Dog Island Light was built on the western tip of Dog Island in 1838 to mark the "middle entrance to St. George's Sound." The light was first lit in February 1839. The tower was only forty feet tall but contained 14 lamps with 16-inch reflectors in a revolving lens. In October 1842, a hurricane destroyed keeper Latham Babcock's dwelling and a portion of the lighthouse fell down. A temporary wooden tower was used until the brick tower could be repaired. In 1856, a revolving fourth order Fresnel lens was installed to replace the obsolete lamp and reflector system.
During the Civil War, Confederates burned the stairway and damaged the lens to prevent its use as a lighthouse or lookout tower. Repairs were made after the war and the light was relit.

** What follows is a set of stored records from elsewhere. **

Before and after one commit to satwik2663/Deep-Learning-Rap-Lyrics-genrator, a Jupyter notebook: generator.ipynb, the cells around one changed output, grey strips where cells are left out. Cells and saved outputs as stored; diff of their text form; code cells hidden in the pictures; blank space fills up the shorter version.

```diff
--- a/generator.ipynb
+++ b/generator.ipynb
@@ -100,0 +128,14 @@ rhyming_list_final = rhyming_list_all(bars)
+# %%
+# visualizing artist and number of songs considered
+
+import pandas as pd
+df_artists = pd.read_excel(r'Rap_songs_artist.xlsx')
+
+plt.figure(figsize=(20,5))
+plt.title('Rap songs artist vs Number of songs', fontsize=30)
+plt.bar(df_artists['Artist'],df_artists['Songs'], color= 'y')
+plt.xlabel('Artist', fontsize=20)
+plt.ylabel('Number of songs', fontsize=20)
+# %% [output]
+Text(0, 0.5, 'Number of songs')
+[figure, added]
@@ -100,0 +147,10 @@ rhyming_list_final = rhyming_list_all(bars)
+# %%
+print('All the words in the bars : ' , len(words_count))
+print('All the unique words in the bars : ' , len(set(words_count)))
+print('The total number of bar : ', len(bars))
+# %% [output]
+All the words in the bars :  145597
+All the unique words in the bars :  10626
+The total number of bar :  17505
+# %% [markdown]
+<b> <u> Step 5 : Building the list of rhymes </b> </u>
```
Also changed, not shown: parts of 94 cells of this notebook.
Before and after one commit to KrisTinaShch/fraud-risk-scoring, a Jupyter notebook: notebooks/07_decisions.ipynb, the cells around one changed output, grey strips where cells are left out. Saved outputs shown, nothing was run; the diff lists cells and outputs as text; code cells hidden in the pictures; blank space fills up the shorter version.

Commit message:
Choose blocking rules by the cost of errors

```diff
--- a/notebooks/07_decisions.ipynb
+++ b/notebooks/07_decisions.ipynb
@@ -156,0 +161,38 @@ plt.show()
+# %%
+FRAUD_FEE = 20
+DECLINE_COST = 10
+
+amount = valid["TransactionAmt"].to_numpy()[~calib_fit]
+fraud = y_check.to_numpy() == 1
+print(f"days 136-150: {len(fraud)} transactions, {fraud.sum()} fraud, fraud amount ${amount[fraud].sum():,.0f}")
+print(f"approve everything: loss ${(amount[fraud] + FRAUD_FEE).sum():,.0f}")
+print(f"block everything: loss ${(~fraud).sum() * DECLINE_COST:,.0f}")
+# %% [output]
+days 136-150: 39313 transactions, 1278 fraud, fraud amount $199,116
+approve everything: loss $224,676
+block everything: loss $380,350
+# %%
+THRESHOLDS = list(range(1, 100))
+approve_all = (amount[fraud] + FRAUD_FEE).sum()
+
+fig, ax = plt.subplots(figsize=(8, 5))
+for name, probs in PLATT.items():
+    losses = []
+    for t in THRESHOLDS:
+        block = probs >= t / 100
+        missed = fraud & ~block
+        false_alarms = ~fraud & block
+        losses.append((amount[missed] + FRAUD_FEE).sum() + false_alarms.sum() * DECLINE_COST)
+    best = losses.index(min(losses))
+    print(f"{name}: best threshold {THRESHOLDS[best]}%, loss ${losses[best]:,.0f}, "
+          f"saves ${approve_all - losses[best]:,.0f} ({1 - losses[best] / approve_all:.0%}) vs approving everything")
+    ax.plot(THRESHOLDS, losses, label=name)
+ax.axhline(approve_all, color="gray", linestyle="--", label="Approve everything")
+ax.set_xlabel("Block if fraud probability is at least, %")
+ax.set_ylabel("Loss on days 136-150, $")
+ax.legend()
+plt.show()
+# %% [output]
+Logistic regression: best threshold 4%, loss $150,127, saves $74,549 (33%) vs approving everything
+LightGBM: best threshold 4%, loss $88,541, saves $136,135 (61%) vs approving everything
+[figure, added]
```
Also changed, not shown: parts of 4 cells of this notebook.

In 1872, beach erosion undermined the base of the tower, causing it to lean. Since the keeper's dwelling was located on higher ground farther inland, the lens was moved to the roof of the dwelling. A hurricane in 1873 destroyed both the tower and the dwelling.
Although $20,000 was appropriated by Congress for its replacement in June 1874, the Lighthouse Board later recommended: "This light can only serve a local commerce, of which, for several years, there has been little or none; and it is therefore recommended that the new work be indefinitely postponed." No new lighthouse was built on the island, although the nearby Crooked River Light (built in 1895) serves as a leading light for the same channel that was formerly marked by Dog Island Light.
Last Updated: 07/12/96
WebMaster: Neil Hurley
Copyright 1996 Historic Lighthouse Publishers